The real problems are these: 1) The operation is too big; cut staff by 2/3rd, 2) It has become a money making operation; cut that out, 3) The office statutorily was designed to provide legal help to state agencies; historically, the position devolved from the “king’s lawyer” in colonial times; get back to core functions; if the people need lawyers, there are plenty of them out there, 4) detach celebrityhood form the position; no more strutting before the cameras; no more false affidavits; no more press releases that sound as if they had been written by Edgar Allen Poe, 5) term limit the office.. I’ve left out 6,7,8,9, and 10.

That should fix things.

Don

Anonymous said...

Don, I am curious about your point #4, specifically the false affidavits part. I don't remember hearing about this on the news, would you be able to point me somewhere that would give some more details on this?

Anonymous said...

again with the false affidavits, don. Has any court ever agreed with you on that?

Don Pesci said...

In the New England Pellet case, discussed here -- http://donpesci.blogspot.com/2010/01/blumenthal-devil-and-details.html
-- the affiant claimed that the principals of the company either had or were about to fraudulently transfer assets; this was the sole claim in the affidavit that enabled Blumenthal’s office to impound the assets of the company, effectively putting it out of business. That affiant was deposed by the lawyer in the case. During the deposition, he swore under oath that he had no reason to believe that a fraudulent transfer had been made or was about to be made. An inspector in Blumenthal’s office, he never examined bank records to determine his assertion in the affidavit and never read Connecticut’s fraudulent transfer act. There are only two possibilities here: The affiant had submitted a false affidavit; or the affiant had committed perjury in his deposition. In the Hoffman case, a Superior Court judge affirmed that Blumenthal had presented a fatally defective affidavit to seize assets owned both by Mr. and Mrs. Hoffman. The NEP case is on the point of being settled, and the Hoffman case is still percolating through the courts. In the Hoffman case, the trial court dissolved attachments made by Blumenthal’s office because the affidavit was defective. That case is discussed here: http://donpesci.blogspot.com/2009/05/blumenthal-vs-hoffmans.html

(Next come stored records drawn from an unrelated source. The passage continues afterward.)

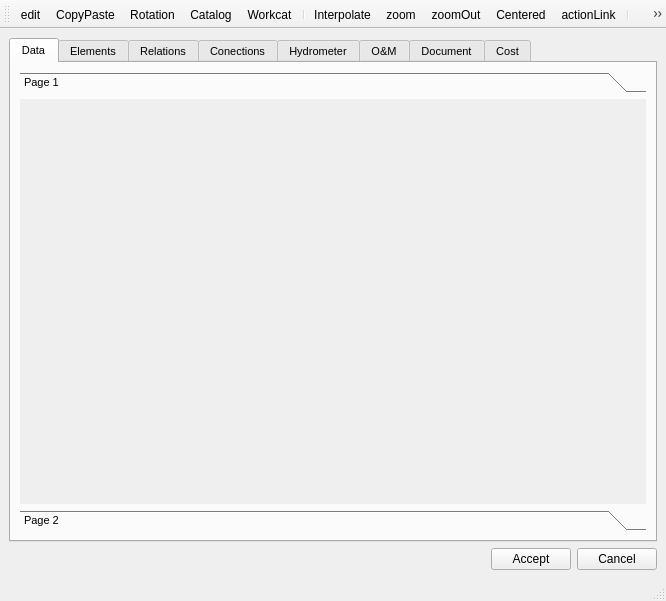
Before: the Qt Designer form ui/api_cf.ui in Giswater/giswater_qgis_plugin, drawn with Qt 5.
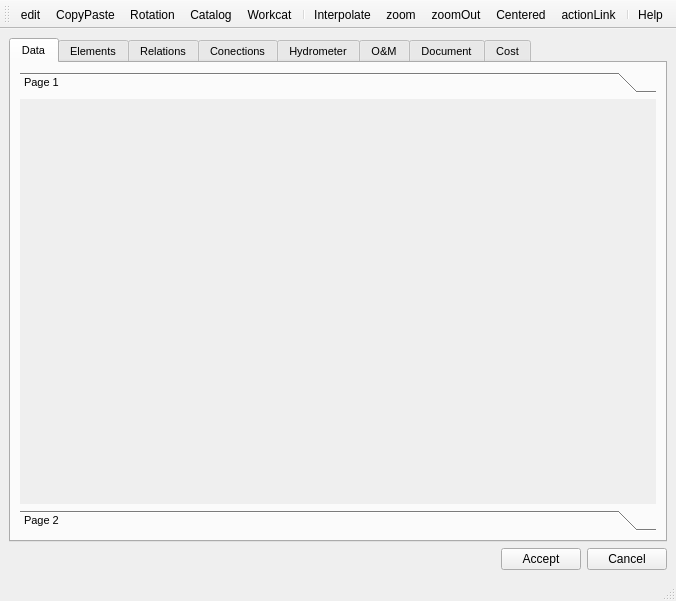
After: the same form once the commit is applied. Icons and pictures are not drawn.

Diff of the .ui file:
```diff
--- a/ui/api_cf.ui
+++ b/ui/api_cf.ui
@@ -6,7 +6,7 @@
    <rect>
     <x>0</x>
     <y>0</y>
-    <width>659</width>
+    <width>676</width>
     <height>601</height>
    </rect>
   </property>
@@ -51,8 +51,8 @@
             <rect>
              <x>0</x>
              <y>0</y>
-             <width>609</width>
-             <height>349</height>
+             <width>634</width>
+             <height>398</height>
             </rect>
            </property>
            <attribute name="label">
```
Left out of the diff: 6 changed lines with no effect on the pictures.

Don Pesci said...

This is what a judge in Maine said about the affidavit in the Hoffman case:

“The plaintiffs assert that Fitzsimmons (the affiant) swore to a false affidavit in connection with attaching Maine real estate. Such behavior by a state assistant attorney general—if it occurred—is deplorable, and could be subject to criminal penalties, bar discipline and other sanctions. A substantive due process violation is sometimes defined as behavior that is “shocking” and “egregious,” and certainly as those terms are used in plain English, the conduct asserted here
on the part of a state lawyer is shocking and egregious” The case in Maine is ongoing.

Fuzzy Dunlop said...

Don,
In a perfect world cutting 2/3 of the attorneys over there might not be such a bad idea. But in this economy, your just adding a crapload of attorneys to the unemployment rolls.

One interesting thing in regard to your fourth point though... I wonder if the AG should actually be eliminated as a constitutional office, and turned into something more akin to the chief state's attorney, where the office holder is nominated instead of elected, and a term limit is imposed. That might go a long way to ending the celebrity showboating.

Don Pesci said...

Fuzzy,

In a hyper regulatory environment in which regulations are complex, one doesn’t have to worry too much about keeping the lawyers busy. The problem with the AG’s office is that its boundaries are not limited by constitutional or statutory laws and regulations. Its modern form, sprawling and unrestrained, was invented by Lieberman and Blumenthal. It might help if the office were appointive, because then the appointing authority, presumably the governor, would be able to hem in outrageous activity through the appointment. If the form of the office is unordered by constitutional provisions, democracy tends only to increase the power and scope of the office, which is exactly what has happened here. Term limiting the office certainly would help.